╭─ Data section

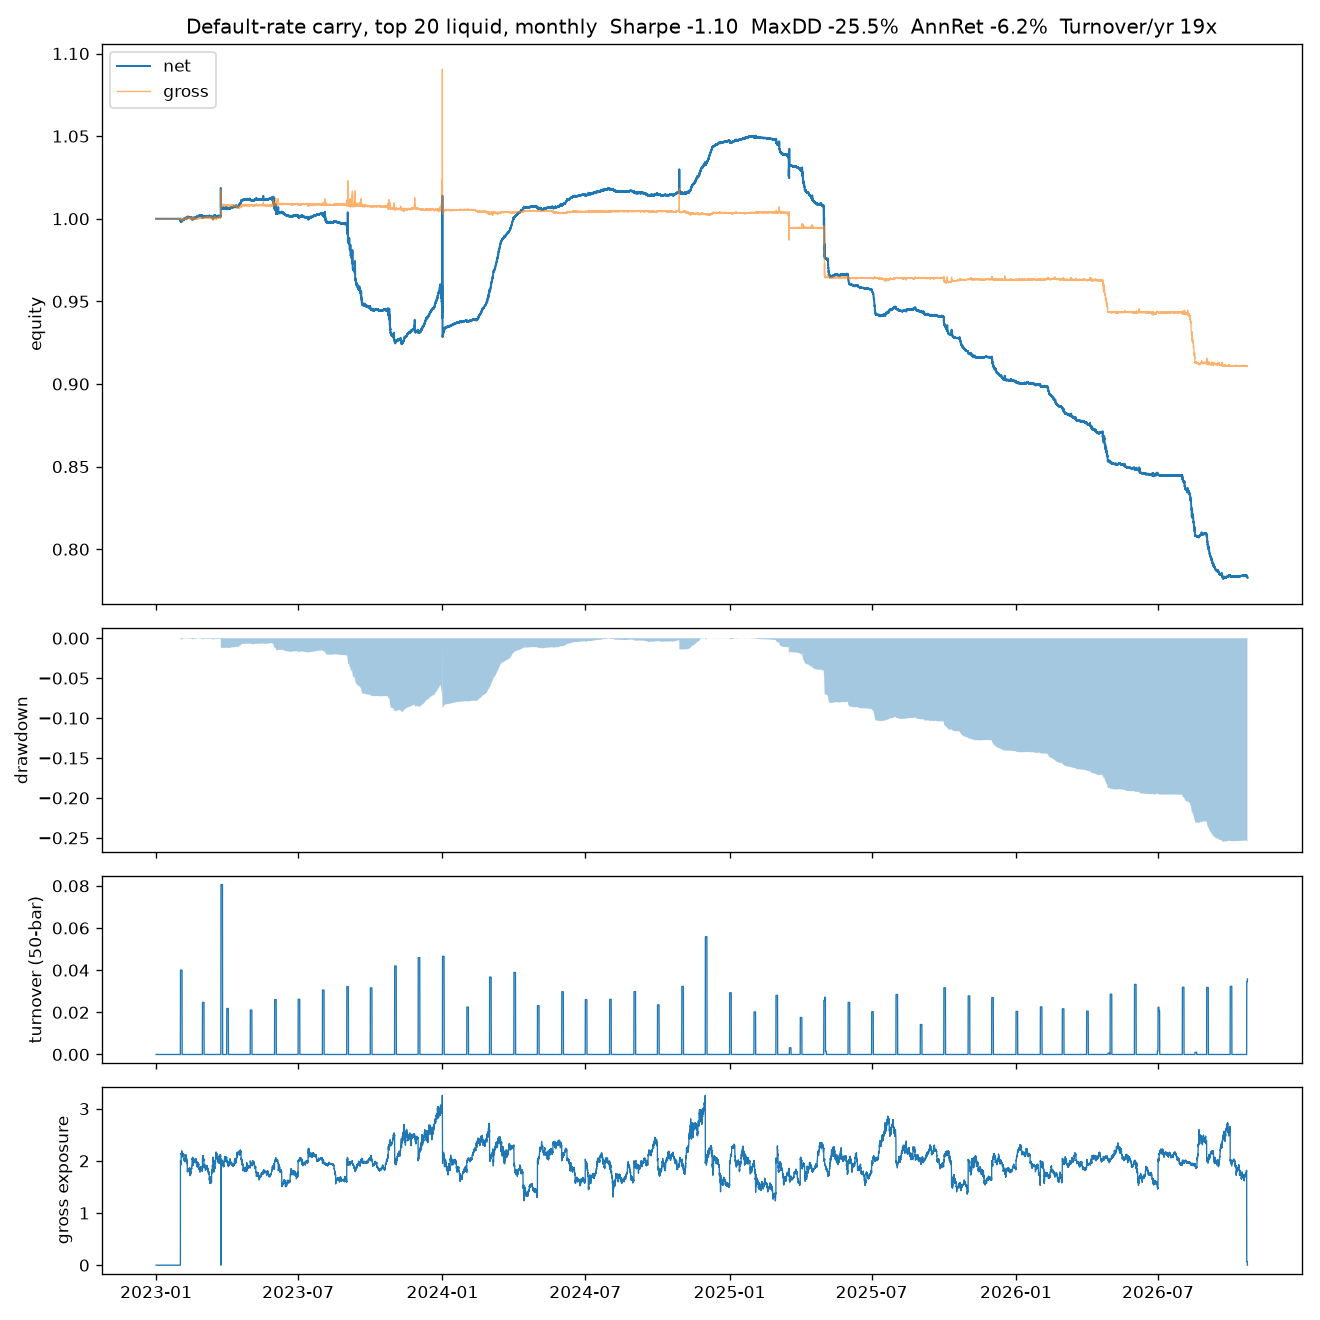
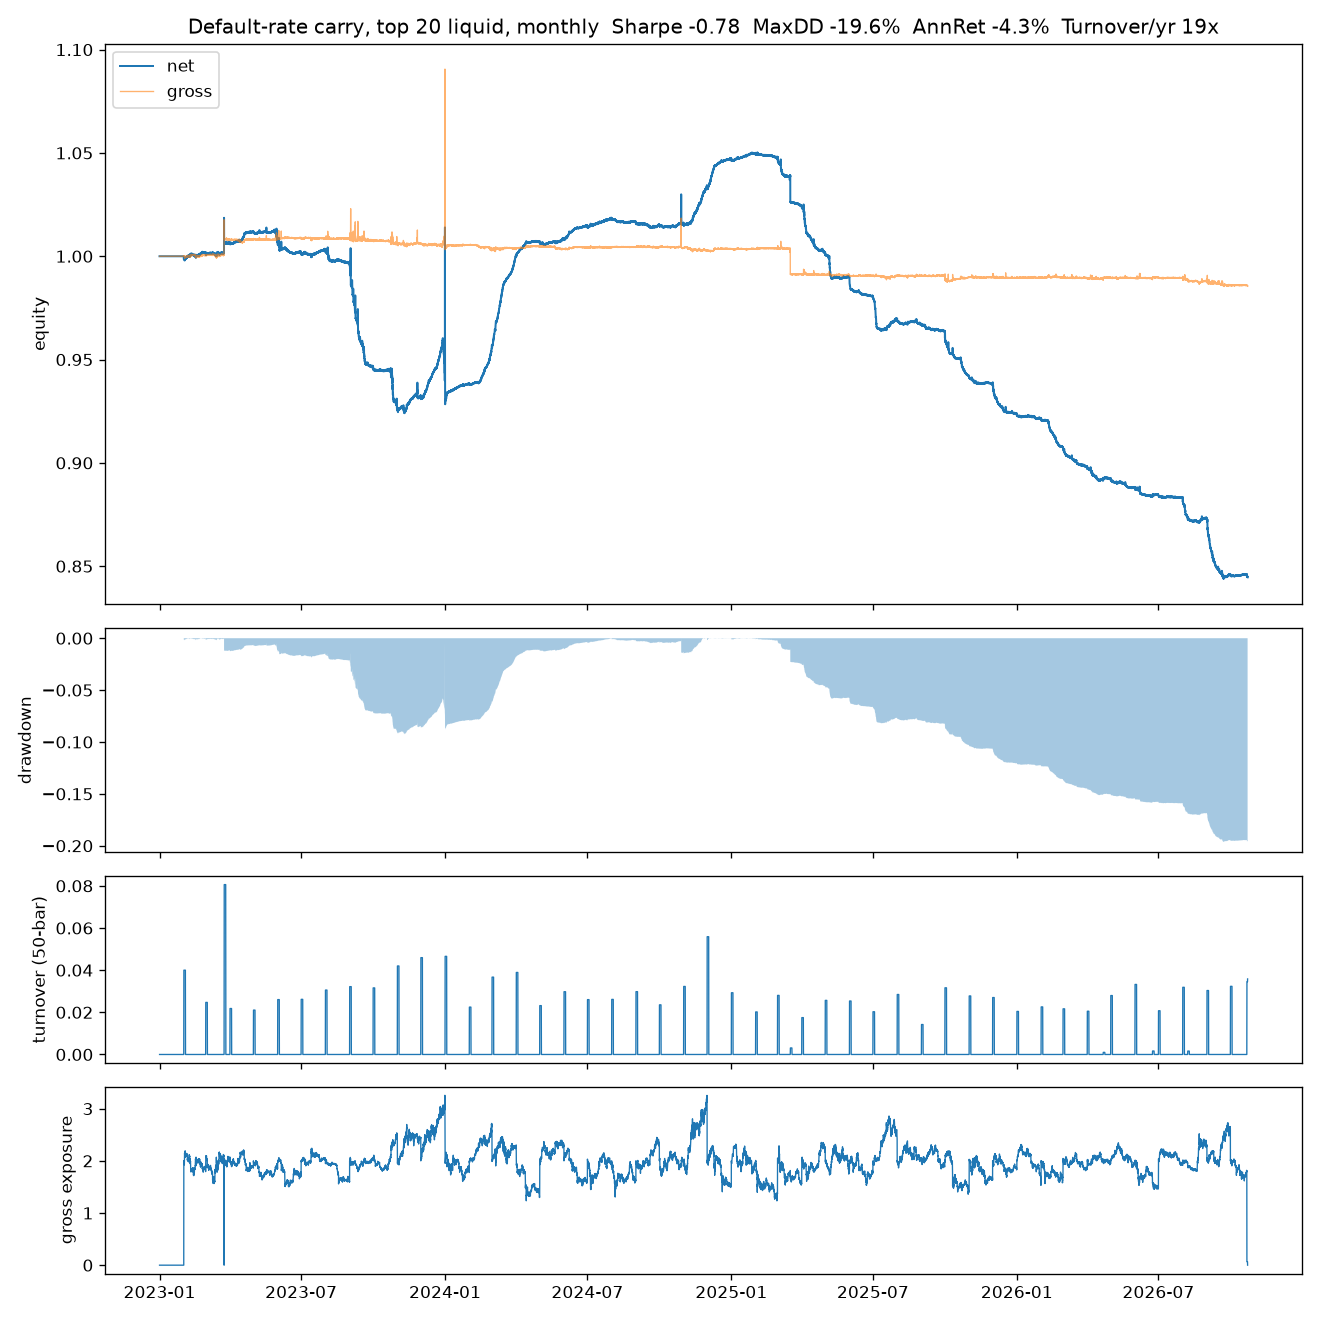
Cut perp prices at delisting; update default-carry results
Binance serves perp klines after a contract is delisted, with a frozen
close, so the backtester (which force-closes on NaN) never saw delistings:
a hedged position kept a frozen perp against live spot. Perp prices are
now cut at each contract's deliveryDate (delisting_times, cached) in
load_kline_matrix and run_carry.load.

Default-rate carry, full sample: -6.2% -> -4.3%/yr, Sharpe -1.10 -> -0.78;
~4 pts/yr of 2025-26 'basis loss' was the frozen-perp artefact. Funding
figures and the volume-bucket study are unchanged. Rotation rerun pending.

diff --git a/qr/data/prices.py b/qr/data/prices.py
@@ -30,10 +30,30 @@ def _one(base: str, market: str, start: str, end: str, interval: str) -> pd.Data
     return df[~df.index.duplicated(keep="last")][[c for c in COLUMNS if c in df.columns]]
 
 
+def mask_delisted(m: pd.DataFrame, times: dict[str, pd.Timestamp]) -> pd.DataFrame:
+    """NaN from each base's delisting time on. Binance serves frozen perp klines after delisting;
+    the backtester force-closes on NaN, so this is what makes a delisting visible to it."""
+    m = m.copy()
+    for b, t in times.items():
+        if b in m.columns:
+            m.loc[m.index >= t, b] = float("nan")
+    return m
+
+
 def load_kline_matrix(bases: list[str], market: str, col: str, start: str, end: str,
                       interval: str = "1h", cache: bool = True) -> pd.DataFrame:
     """market = 'PERP' or 'SPOT'. Columns of the result = bases that have data. Cache is rebuilt
-    if it lacks a requested base that has data on disk; delete the files after a new download."""
+    if it lacks a requested base that has data on disk; delete the files after a new download.
+    PERP matrices are cut at each contract's delisting time (see mask_delisted)."""
+    m = _load_kline_matrix(bases, market, col, start, end, interval, cache)
+    if market == "PERP":
+        from qr.data.history import delisting_times
+        m = mask_delisted(m, delisting_times())
+    return m
+
+
+def _load_kline_matrix(bases: list[str], market: str, col: str, start: str, end: str,
+                       interval: str, cache: bool) -> pd.DataFrame:
     path = _path(market, col, start, end, interval)
     if cache and path.exists():
         df = pd.read_parquet(path)

diff --git a/qr/data/history.py b/qr/data/history.py
@@ -59,6 +59,24 @@ def list_symbols(include_delisted: bool = True) -> pd.DataFrame:
     return pd.DataFrame(rows)
 
 
+def delisting_times(cache: bool = True) -> dict[str, pd.Timestamp]:
+    """Base -> delisting time (deliveryDate) for every delisted USDT perp. Binance keeps serving
+    perp klines after delisting with a frozen close, so loaders must cut perp prices here, or the
+    backtester (which force-closes on NaN) never sees the delisting. Cached as JSON."""
+    import json
+    from qr.data.store import ROOT
+    path = ROOT / "processed" / "binance" / "delistings.json"
+    if cache and path.exists():
+        return {k: pd.Timestamp(v) for k, v in json.load(open(path)).items()}
+    df = list_symbols(include_delisted=True)
+    dead = df[(df["status"] != "TRADING") & df["delivery"].notna()
+              & (df["delivery"] < pd.Timestamp.now(tz="UTC"))]
+    out = dict(zip(dead["base"], dead["delivery"]))
+    path.parent.mkdir(parents=True, exist_ok=True)
+    json.dump({k: v.isoformat() for k, v in out.items()}, open(path, "w"), indent=0)
+    return out
+
+
 def all_perp_bases(onboarded_before: str | None = None) -> list[str]:
     """Every USDT perp Binance has listed, delisted ones included (status != TRADING), so the
     universe is not selected on survival. Optionally keep only contracts listed before a date."""

diff --git a/tests/test_delisting.py b/tests/test_delisting.py
@@ -1,0 +1,23 @@
+import numpy as np
+import pandas as pd
+
+from qr.backtest.engine import run
+from qr.data.prices import mask_delisted
+
+
+def test_frozen_perp_after_delisting_is_cut_and_force_closed():
+    idx = pd.date_range("2025-01-01", periods=10, freq="h", tz="UTC")
+    perp = pd.DataFrame({"X": [10, 10.5, 11, 11, 11, 11, 11, 11, 11, 11.0]}, index=idx)   # frozen from bar 3
+    spot = pd.DataFrame({"X": [10, 10.5, 11, 12, 13, 14, 15, 16, 17, 18.0]}, index=idx)   # spot keeps trading
+    cut = mask_delisted(perp, {"X": idx[3]})
+    assert cut["X"].iloc[:3].notna().all() and cut["X"].iloc[3:].isna().all()
+
+    prices = pd.DataFrame({"X-SPOT": spot["X"], "X-PERP": cut["X"]})
+    both = prices.notna().all(axis=1)
+    w = pd.DataFrame({"X-SPOT": 0.5, "X-PERP": -0.5}, index=idx).where(both, 0.0)   # hedged book exits both legs
+    res = run(prices, w, fee_bps=0, slippage_bps=0)
+    assert (res.weights.iloc[3:] == 0).all().all()
+    # without the cut, the frozen perp leaves the spot leg unhedged and the book books spot's rally
+    w_frozen = pd.DataFrame({"X-SPOT": 0.5, "X-PERP": -0.5}, index=idx)
+    res_frozen = run(pd.DataFrame({"X-SPOT": spot["X"], "X-PERP": perp["X"]}), w_frozen, fee_bps=0, slippage_bps=0)
+    assert res_frozen.equity.iloc[-1] > res.equity.iloc[-1] + 0.1

diff --git a/scripts/run_carry.py b/scripts/run_carry.py
@@ -18,6 +18,7 @@ import pandas as pd
 
 from qr.backtest.engine import run
 from qr.backtest.report import tearsheet
+from qr.data.history import delisting_times
 from qr.data.store import read_range
 from qr.strategies.carry import CarryParams, build_weights, implied_leverage, run_with_risk
 from qr.validation import deflated_sharpe
@@ -26,10 +27,15 @@ OUT = Path("reports/carry")
 OUT.mkdir(parents=True, exist_ok=True)
 
 
+DELISTED = delisting_times()
+
+
 def load(bases: list[str], start: str, end: str):
     closes, fund, dvol = {}, {}, {}
     for b in bases:
         kp = read_range("raw", "binance", "klines_1h", f"{b}-PERP", start, end)
+        if b in DELISTED and not kp.empty:                 # frozen klines after delisting: cut them
+            kp = kp[kp.index < DELISTED[b]]
         ks = read_range("raw", "binance", "klines_1h", f"{b}-SPOT", start, end)
         f = read_range("raw", "binance", "funding", f"{b}-PERP", start, end)
         if kp.empty or f.empty:

diff --git a/notes/01_carry.md b/notes/01_carry.md
@@ -2,7 +2,7 @@
 
 *The first of a planned set of notes on Binance perps. It tests the simplest delta-neutral carry book before anything is built on top of it, and it rules it out.*
 
-**One line:** hedged funding carry (long spot / short perp) on Binance does not pay after costs in 2023–26: rotating into high-funding coins spends the income on turnover, holding liquid coins at the default rate loses −6.2% a year because below-default funding outweighs it, and the above-default spells that funded the trade in 2023–24 became about 20× rarer in 2025–26, with the most liquid coins hit hardest.
+**One line:** hedged funding carry (long spot / short perp) on Binance does not pay after costs in 2023–26: rotating into high-funding coins spends the income on turnover, holding liquid coins at the default rate loses −4.3% a year because below-default funding outweighs it, and the above-default spells that funded the trade in 2023–24 became about 20× rarer in 2025–26, with the most liquid coins hit hardest.
 
 ## Hypothesis
 When leveraged longs crowd a perp, it trades above spot and longs pay shorts funding. A short perp hedged with long spot collects that funding without directional exposure. The edge is a premium for taking the other side of leverage demand, so it should exist only while that demand outweighs the capital willing to supply it.
@@ -14,6 +14,7 @@ Binance's funding has a floor-like default: an interest component of 0.01% per 8
 - Universe: every USDT perp Binance has listed (655, including 133 delisted). 447 have a spot market and so can be hedged; 89 of those are delisted contracts (FTT, FTM, WAVES, MKR, OCEAN, AGIX, …), so the sample includes the casualties. Perp-only coins are excluded from every hedged study.
 - Settlement intervals differ: at the end of the sample 509 coins settle every 4h, 134 every 8h, 12 every 1–2h, and 169 dropped to 1h at some point (Binance does this when funding is at its cap). All funding is put on fixed 8h UTC windows by summing the settlements inside each window (`qr/data/funding.py`); the default is 0.01% per 8h window at every interval (0.005% per 4h settlement, 0.00125% per 1h).
 - Liquidity is point in time: trailing 30-day perp dollar volume on completed bars only.
+- Binance keeps serving perp klines after a contract is delisted, with a frozen close. Perp prices are cut at each contract's delisting time (Binance's `deliveryDate`, 134 contracts), so a delisting force-closes the position in the backtester instead of leaving a frozen perp hedged against live spot.
 
 ## Method
 Three studies, each answering one question:
@@ -52,15 +53,15 @@ An earlier rotation backtest (top 10 by trailing funding, re-ranked every 8h) re
 
 | | 2023–24 | 2025–26 | Full |
 | --- | --- | --- | --- |
-| Ann. return (net) | +2.3% | −14.9% | −6.2% |
-| Ann. vol | 7.3% | 3.1% | 5.7% |
-| Sharpe | 0.35 | −5.16 | −1.10 |
-| Max drawdown | −9.3% | −25.5% | −25.5% |
-| Price / basis PnL / yr | +0.5% | −5.3% | −2.3% |
-| Funding / yr | +3.5% | −9.6% | −2.7% |
+| Ann. return (net) | +2.3% | −11.2% | −4.3% |
+| Ann. vol | 7.3% | 2.0% | 5.5% |
+| Sharpe | 0.35 | −5.99 | −0.78 |
+| Max drawdown | −9.3% | −19.7% | −19.7% |
+| Price / basis PnL / yr | +0.5% | −1.0% | −0.2% |
+| Funding / yr | +3.5% | −9.7% | −2.8% |
 | from settlements at default | +4.7% | +3.4% | +4.1% |
-| from settlements above default | +7.7% | +0.4% | +4.3% |
-| from settlements below default | −8.9% | −13.3% | −11.0% |
+| from settlements above default | +7.7% | +0.3% | +4.2% |
+| from settlements below default | −8.9% | −13.4% | −11.0% |
 | Costs / yr | −1.4% | −1.2% | −1.3% |
 | Turnover / yr | 20× | 17× | 19× |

╰─

■ Task to complete: Pictures stay out. Repeat only the lines from the beginning of the data through the line that has "frozen-perp artefact. Funding".

■ Task response:
Cut perp prices at delisting; update default-carry results
Binance serves perp klines after a contract is delisted, with a frozen
close, so the backtester (which force-closes on NaN) never saw delistings:
a hedged position kept a frozen perp against live spot. Perp prices are
now cut at each contract's deliveryDate (delisting_times, cached) in
load_kline_matrix and run_carry.load.

Default-rate carry, full sample: -6.2% -> -4.3%/yr, Sharpe -1.10 -> -0.78;
~4 pts/yr of 2025-26 'basis loss' was the frozen-perp artefact. Funding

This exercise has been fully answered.